MUBI reveals three documentaries about that most mysterious of extant countries: North Korea. G Clark examines each one in this mini movie marathon.
Tag Archives | Documentary
‘Crossing the Line’ examines the phenomenon of people defecting *to* North Korea, via the fascinating character of ex-US Army colonel James Dresnok.
Daniel Gordon’s ‘A State of Mind’ follows two girls as they prepare for the North Korean Mass Games—and delves deeply into the North Korean psyche.
‘The Red Chapel’ follows three Danish comedians as they attempt to subvert North Korea’s unstoppable propaganda machine. It does not go as they expect…
‘Can We Take a Joke’ answers its own question with an implied ‘No.’ It is unlikely to sway anyone’s opinion, yet raises interesting points.
Though it won’t change anyone’s mind about the man , ‘Weiner’ provides a spellbinding insight into how a politician can be his own sad, ceaseless albatross.
Toeing the line between presentation and performance, Frederick Wiseman’s ‘National Gallery’ melds historic and modern art to vivid effect.
Justin and Hilary talk about how we talk about documentaries, what we expect from them, and the successes and failures of the genre.
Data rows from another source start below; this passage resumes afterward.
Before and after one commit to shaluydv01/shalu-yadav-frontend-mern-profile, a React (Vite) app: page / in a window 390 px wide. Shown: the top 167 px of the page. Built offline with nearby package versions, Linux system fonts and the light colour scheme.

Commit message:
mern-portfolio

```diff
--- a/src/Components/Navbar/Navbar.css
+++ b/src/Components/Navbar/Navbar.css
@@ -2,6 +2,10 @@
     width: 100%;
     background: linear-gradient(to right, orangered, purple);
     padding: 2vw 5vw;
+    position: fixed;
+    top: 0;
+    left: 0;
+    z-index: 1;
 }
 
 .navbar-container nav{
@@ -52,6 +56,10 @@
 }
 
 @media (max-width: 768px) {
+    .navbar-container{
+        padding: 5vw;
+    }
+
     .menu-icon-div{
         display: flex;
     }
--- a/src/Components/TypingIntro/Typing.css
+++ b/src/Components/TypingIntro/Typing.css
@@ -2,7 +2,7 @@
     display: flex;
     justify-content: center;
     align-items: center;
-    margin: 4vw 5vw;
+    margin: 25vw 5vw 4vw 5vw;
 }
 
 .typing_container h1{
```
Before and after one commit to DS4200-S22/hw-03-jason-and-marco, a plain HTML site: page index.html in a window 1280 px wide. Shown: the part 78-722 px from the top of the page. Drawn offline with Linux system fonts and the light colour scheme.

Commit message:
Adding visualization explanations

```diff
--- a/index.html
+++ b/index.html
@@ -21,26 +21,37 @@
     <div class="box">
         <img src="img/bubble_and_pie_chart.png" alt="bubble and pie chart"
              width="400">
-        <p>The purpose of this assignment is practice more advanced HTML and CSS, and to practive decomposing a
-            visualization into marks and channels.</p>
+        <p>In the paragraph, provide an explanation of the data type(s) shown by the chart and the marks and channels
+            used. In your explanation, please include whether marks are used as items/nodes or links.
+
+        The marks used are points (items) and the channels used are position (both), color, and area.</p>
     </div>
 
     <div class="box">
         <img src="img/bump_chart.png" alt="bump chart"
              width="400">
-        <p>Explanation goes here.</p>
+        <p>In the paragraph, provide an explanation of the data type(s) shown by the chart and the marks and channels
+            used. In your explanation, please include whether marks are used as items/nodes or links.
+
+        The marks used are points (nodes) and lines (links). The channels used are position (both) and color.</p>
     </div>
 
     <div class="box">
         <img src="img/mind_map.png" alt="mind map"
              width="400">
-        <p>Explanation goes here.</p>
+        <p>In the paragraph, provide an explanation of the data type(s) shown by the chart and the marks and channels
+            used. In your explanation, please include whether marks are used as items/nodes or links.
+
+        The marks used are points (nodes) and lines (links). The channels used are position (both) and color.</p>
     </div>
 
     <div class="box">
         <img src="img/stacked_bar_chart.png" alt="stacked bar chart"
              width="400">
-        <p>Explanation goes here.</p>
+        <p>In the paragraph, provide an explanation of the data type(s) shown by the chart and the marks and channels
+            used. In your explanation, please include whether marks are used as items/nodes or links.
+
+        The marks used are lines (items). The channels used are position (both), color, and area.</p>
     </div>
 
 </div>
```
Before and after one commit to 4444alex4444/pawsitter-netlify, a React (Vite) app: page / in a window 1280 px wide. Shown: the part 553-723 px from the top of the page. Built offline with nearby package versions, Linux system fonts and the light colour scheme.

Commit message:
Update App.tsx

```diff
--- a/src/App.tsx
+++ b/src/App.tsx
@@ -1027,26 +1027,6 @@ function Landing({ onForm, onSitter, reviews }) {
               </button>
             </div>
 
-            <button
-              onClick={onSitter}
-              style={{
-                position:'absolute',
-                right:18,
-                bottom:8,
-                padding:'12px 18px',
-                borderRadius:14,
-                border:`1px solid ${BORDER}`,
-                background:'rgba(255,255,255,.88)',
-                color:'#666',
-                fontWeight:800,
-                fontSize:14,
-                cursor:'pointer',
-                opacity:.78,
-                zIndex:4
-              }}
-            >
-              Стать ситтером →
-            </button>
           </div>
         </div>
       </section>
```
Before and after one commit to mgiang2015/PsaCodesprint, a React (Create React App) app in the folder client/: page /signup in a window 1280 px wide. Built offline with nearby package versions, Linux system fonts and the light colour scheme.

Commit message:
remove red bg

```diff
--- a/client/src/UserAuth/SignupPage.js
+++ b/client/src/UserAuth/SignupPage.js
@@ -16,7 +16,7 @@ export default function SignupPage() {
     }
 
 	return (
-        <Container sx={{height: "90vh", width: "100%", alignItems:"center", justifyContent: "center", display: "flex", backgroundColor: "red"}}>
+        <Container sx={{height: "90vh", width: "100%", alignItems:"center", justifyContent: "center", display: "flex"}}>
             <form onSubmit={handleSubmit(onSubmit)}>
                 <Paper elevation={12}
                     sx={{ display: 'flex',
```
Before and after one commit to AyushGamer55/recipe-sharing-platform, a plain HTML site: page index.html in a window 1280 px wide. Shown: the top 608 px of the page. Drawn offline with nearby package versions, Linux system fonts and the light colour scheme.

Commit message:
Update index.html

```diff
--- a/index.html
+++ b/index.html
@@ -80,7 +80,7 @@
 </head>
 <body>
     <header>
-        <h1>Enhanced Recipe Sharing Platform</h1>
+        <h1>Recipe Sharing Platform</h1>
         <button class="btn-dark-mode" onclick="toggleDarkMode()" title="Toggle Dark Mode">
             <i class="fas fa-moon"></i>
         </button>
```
Films gracing the conversation include Nanook of the North, Leviathan, Grizzly Man, Samsara, this year’s documentary winners, and two recommendations for listeners, topped off with a particularly delicious Teach Me Something.
Hilary gravitates toward documentaries, formal and conceptual innovation, blending of the real and surreal, and direct, immersive stories in her Top Ten Films of 2013.
Forty feature length documentaries are nominated along with six shorts.
Hilary dishes on last year’s oscar-winning documentary, this summer’s popcorn blockbuster, and the newest series from Netflix.
We assess and review the cinematic power of such documentaries as ’20 Feet From Stardom’, ‘Call Me Kuchu’, ‘We Steal Secrets’ & ‘Leviathan’.
Also included are reviews of 2012 documentaries ‘Chasing Ice,’ ‘The Queen of Versailles,’ and ‘The Invisible War.’
Though not breaking the threshold of greatness, ‘Head Games’ provides a fearful and serious context to the popular world of sports.
The newest effort by documentary filmmaker Ross McElwee is not as intimate and surprising as his earlier films, but still delights in its reflections on age, memory, and fatherhood.
‘The Iran Job’ brilliantly uses basketball as a framing device to put a human perspective on the revolution in Iran.
‘Roger & Me’ is a persuasive argument, not objective journalism, and Moore succeeds in making his case.
Brief reviews of three very different movies.
Act up. Fight back. Fight AIDS. This film about making change will surely change you.
‘Wild Horse, Wild Ride’ is a traditionally structured competition documentary with loveable characters and a few missing pieces.